When you think of North Korea, you think of crazy dictators,family members in the government murdering each other, highly-disciplined marching troops, and that hilarious movie starring Seth Rogen and James Franco.
But even though North Korea is a harsh dictatorship, marijuana plants grow by the roadside, and “plant drugs” like opium and cannabis are apparently legal in North Korea.
North Korea experts say the North Korean government and citizens view plant-derived drugs such as opium and cannabis as more acceptable than cigarettes, hard drugs like meth, and even alcohol.
According to reports from the few Westerners who’ve been allowed to visit North Korea recently, it’s almost like Denver or Amsterdam.
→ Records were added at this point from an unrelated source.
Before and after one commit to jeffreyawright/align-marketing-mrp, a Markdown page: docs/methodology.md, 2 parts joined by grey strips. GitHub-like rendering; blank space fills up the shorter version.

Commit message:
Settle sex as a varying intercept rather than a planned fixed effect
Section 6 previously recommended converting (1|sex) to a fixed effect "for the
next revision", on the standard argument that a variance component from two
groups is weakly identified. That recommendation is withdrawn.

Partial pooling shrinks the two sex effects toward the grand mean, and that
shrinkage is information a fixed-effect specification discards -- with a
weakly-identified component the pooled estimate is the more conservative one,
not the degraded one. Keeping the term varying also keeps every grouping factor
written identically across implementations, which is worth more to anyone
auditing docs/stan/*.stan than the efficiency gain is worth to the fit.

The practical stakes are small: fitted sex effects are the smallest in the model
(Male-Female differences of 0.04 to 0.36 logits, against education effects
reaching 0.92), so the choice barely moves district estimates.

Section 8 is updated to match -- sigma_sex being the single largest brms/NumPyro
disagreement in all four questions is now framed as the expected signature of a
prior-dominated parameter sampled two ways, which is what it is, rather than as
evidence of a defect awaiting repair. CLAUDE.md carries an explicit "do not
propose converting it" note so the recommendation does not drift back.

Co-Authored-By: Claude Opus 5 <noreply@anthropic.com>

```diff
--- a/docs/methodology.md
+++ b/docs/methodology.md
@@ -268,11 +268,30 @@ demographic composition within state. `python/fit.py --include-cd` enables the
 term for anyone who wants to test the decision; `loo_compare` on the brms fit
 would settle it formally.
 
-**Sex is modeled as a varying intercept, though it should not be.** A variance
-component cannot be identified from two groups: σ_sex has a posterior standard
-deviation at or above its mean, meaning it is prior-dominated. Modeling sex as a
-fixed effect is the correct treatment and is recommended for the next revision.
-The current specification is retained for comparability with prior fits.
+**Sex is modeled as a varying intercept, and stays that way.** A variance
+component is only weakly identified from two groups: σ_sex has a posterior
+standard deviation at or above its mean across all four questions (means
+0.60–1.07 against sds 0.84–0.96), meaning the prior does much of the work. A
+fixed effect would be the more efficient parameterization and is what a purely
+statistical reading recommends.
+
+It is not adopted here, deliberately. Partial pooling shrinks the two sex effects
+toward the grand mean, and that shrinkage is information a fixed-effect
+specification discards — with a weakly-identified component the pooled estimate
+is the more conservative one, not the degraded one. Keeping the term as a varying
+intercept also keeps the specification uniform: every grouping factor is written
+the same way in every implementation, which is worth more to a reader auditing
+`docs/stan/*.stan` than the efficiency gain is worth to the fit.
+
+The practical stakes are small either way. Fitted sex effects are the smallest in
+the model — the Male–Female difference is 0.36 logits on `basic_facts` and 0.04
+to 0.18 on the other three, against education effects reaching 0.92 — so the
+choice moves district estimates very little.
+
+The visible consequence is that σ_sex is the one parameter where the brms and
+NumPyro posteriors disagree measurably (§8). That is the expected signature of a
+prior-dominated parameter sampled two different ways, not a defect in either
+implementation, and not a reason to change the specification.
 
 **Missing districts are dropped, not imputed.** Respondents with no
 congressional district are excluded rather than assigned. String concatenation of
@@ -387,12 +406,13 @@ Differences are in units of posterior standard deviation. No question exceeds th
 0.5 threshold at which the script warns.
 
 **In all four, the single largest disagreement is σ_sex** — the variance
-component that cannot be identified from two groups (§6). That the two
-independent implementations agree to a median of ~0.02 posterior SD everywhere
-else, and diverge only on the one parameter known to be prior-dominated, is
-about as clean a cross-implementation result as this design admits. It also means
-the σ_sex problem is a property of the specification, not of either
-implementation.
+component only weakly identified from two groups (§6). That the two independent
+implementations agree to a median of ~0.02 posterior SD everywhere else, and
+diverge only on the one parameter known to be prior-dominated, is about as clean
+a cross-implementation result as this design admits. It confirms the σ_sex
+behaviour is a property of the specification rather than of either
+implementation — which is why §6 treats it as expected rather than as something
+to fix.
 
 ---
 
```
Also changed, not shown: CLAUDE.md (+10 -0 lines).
You smell cannabis smoke a lot, and nobody looks down on you for using cannabis, which in local language is called “ip tambae.”
One visitor told me that North Koreans smoke cannabis as a form of “leaf tobacco” because it’s seen as less harmful than tobacco cigarettes, and more fun.
It’s also seen as a medicine.
Of course, maybe you need to get high just to be able to handle the place: North Korea is a dictatorship that relies on forced labor, similar to labor conditions in China.
North Korean manual laborers workers use cannabis as a pain-reliever, muscle relaxer, and anti-inflammatory medicine.
They also see it as an overall relaxant that serves the purpose of reducing tension, anger, and stress.
If they want to make their marijuana use more medicinal, the North Koreans need to give up one of their cannabis-related habits, which is to roll marijuana joints using old newspapers.
Smoking ink and newsprint is very very dumb, and it should be obvious to the North Koreans that it’s bad for their health!
So how good is North Korean weed?
During the days of the Korean War many decades ago, American soldiers stationed at the border between North Korea and South Korea found wild cannabis growing everywhere, but it was ditchweed, similar to hemp.
These days, North Koreans have somehow managed to improve their cannabis genetics and cultivation techniques so they have at least a quality level that we’d call “mids” here in the United States.
But if you want a marijuana tourism experience, go to Denver or Jamaica, not North Korea. Western visitors say that when they ask North Koreans to procure marijuana for them, people are unfriendly if not outright hostile.
Still, with all the bad things North Korea has to put up with, at least North Koreans can have some marijuana along with their insane dictatorship.